Image comparison data
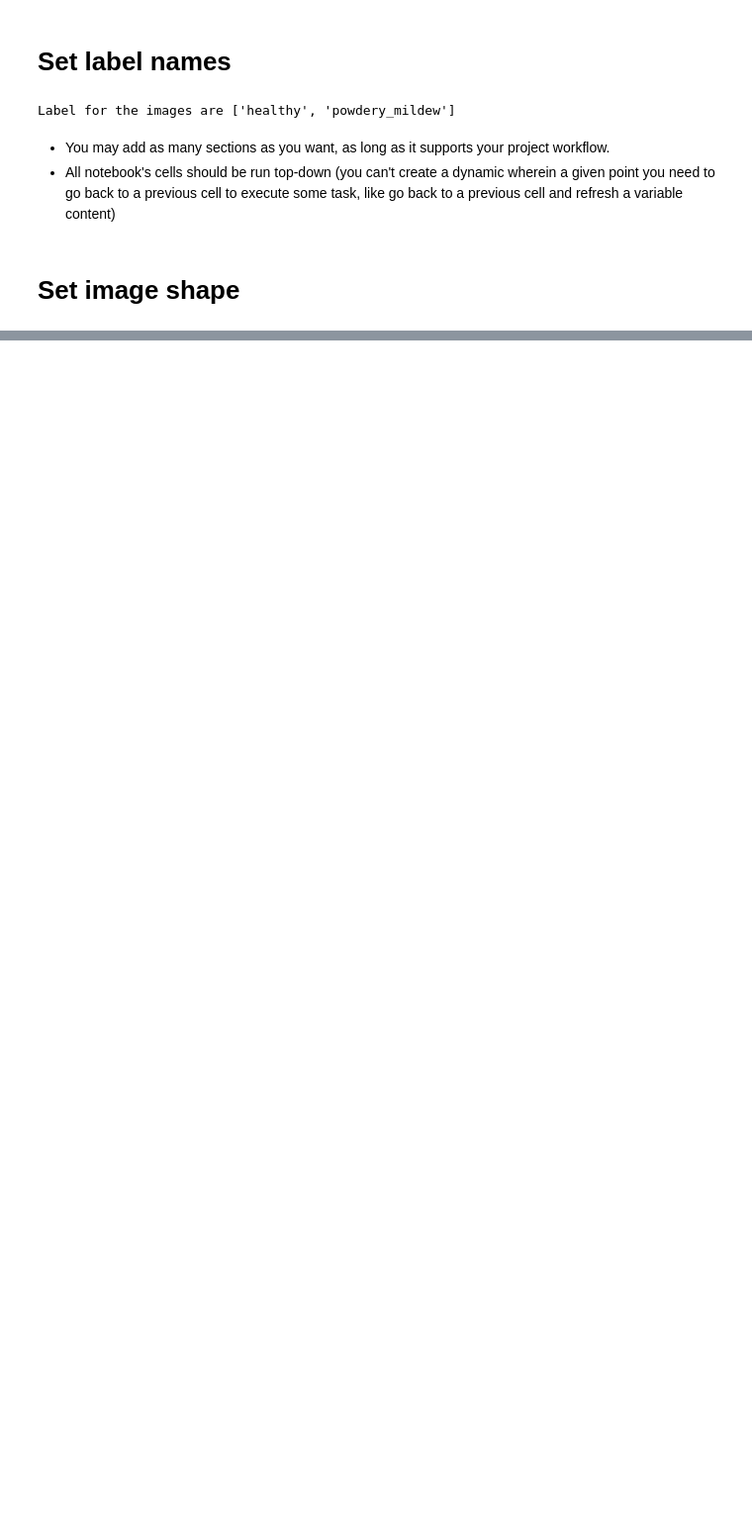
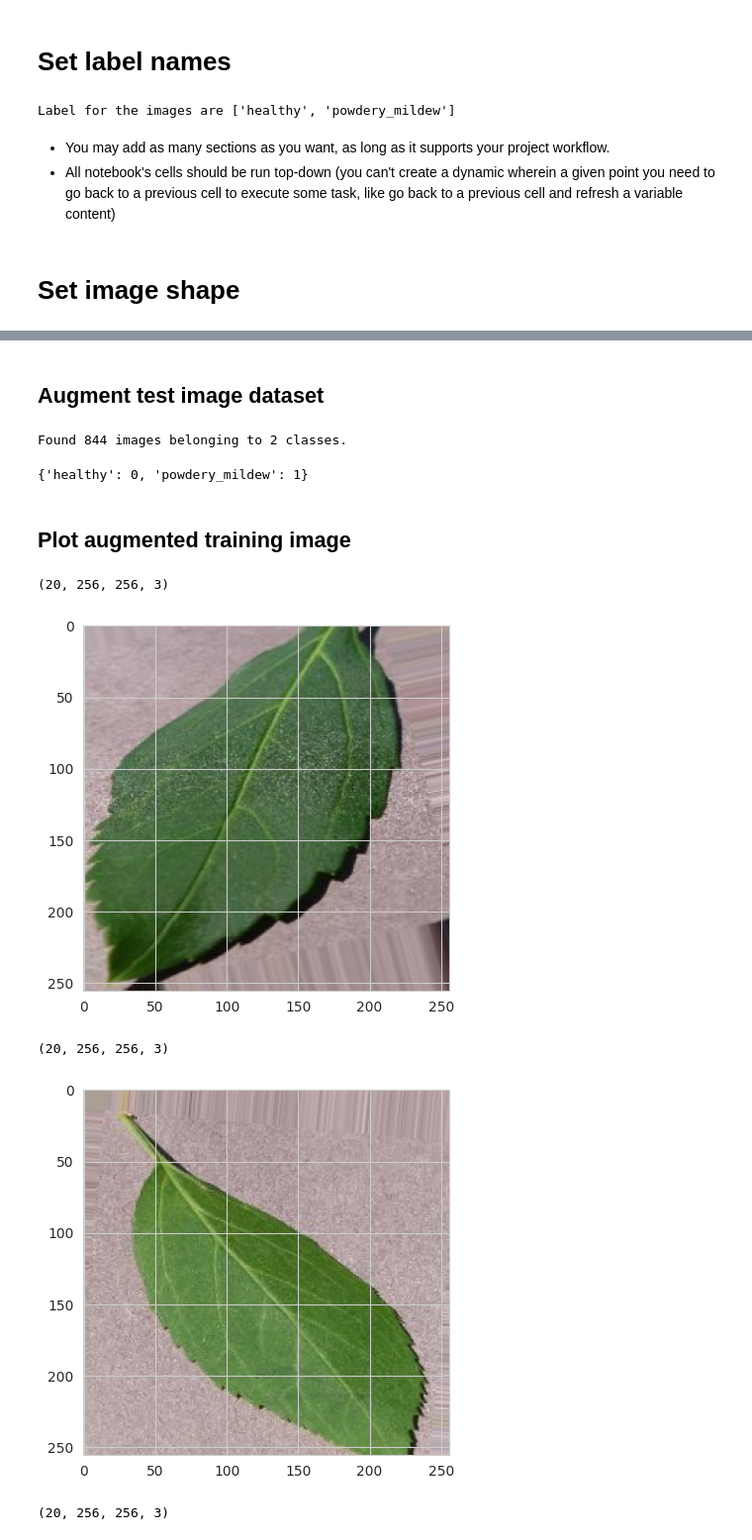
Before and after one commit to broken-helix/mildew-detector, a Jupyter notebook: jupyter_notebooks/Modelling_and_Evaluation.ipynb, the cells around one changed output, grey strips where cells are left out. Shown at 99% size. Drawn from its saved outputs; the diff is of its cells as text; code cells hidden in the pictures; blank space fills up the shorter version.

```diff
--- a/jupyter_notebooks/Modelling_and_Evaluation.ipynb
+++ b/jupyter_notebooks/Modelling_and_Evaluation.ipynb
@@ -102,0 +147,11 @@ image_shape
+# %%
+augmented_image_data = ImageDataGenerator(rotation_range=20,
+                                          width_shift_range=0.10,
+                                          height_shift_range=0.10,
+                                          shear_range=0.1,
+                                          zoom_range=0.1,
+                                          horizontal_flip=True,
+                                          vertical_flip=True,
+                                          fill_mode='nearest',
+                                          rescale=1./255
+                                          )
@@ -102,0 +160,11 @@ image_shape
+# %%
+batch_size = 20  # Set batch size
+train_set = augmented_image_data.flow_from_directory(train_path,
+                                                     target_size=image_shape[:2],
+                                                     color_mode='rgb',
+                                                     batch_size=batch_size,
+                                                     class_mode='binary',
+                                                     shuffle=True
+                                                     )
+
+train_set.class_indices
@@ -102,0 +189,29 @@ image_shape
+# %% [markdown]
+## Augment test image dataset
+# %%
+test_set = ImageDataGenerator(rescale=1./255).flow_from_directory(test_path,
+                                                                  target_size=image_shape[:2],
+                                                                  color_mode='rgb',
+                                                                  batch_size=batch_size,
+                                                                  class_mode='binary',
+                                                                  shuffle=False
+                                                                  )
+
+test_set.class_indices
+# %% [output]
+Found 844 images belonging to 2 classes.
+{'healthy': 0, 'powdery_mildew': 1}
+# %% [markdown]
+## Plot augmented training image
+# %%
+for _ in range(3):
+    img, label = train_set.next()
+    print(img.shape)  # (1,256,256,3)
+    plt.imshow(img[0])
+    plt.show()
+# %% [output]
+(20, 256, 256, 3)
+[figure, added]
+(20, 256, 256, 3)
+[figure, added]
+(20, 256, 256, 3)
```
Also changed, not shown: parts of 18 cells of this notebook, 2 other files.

# [Requirement]
Without the pictures, restate all the entries above exactly.

# [Answer box]
Before and after one commit to broken-helix/mildew-detector, a Jupyter notebook: jupyter_notebooks/Modelling_and_Evaluation.ipynb, the cells around one changed output, grey strips where cells are left out. Shown at 99% size. Drawn from its saved outputs; the diff is of its cells as text; code cells hidden in the pictures; blank space fills up the shorter version.

```diff
--- a/jupyter_notebooks/Modelling_and_Evaluation.ipynb
+++ b/jupyter_notebooks/Modelling_and_Evaluation.ipynb
@@ -102,0 +147,11 @@ image_shape
+# %%
+augmented_image_data = ImageDataGenerator(rotation_range=20,
+                                          width_shift_range=0.10,
+                                          height_shift_range=0.10,
+                                          shear_range=0.1,
+                                          zoom_range=0.1,
+                                          horizontal_flip=True,
+                                          vertical_flip=True,
+                                          fill_mode='nearest',
+                                          rescale=1./255
+                                          )
@@ -102,0 +160,11 @@ image_shape
+# %%
+batch_size = 20  # Set batch size
+train_set = augmented_image_data.flow_from_directory(train_path,
+                                                     target_size=image_shape[:2],
+                                                     color_mode='rgb',
+                                                     batch_size=batch_size,
+                                                     class_mode='binary',
+                                                     shuffle=True
+                                                     )
+
+train_set.class_indices
@@ -102,0 +189,29 @@ image_shape
+# %% [markdown]
+## Augment test image dataset
+# %%
+test_set = ImageDataGenerator(rescale=1./255).flow_from_directory(test_path,
+                                                                  target_size=image_shape[:2],
+                                                                  color_mode='rgb',
+                                                                  batch_size=batch_size,
+                                                                  class_mode='binary',
+                                                                  shuffle=False
+                                                                  )
+
+test_set.class_indices
+# %% [output]
+Found 844 images belonging to 2 classes.
+{'healthy': 0, 'powdery_mildew': 1}
+# %% [markdown]
+## Plot augmented training image
+# %%
+for _ in range(3):
+    img, label = train_set.next()
+    print(img.shape)  # (1,256,256,3)
+    plt.imshow(img[0])
+    plt.show()
+# %% [output]
+(20, 256, 256, 3)
+[figure, added]
+(20, 256, 256, 3)
+[figure, added]
+(20, 256, 256, 3)
```
Also changed, not shown: parts of 18 cells of this notebook, 2 other files.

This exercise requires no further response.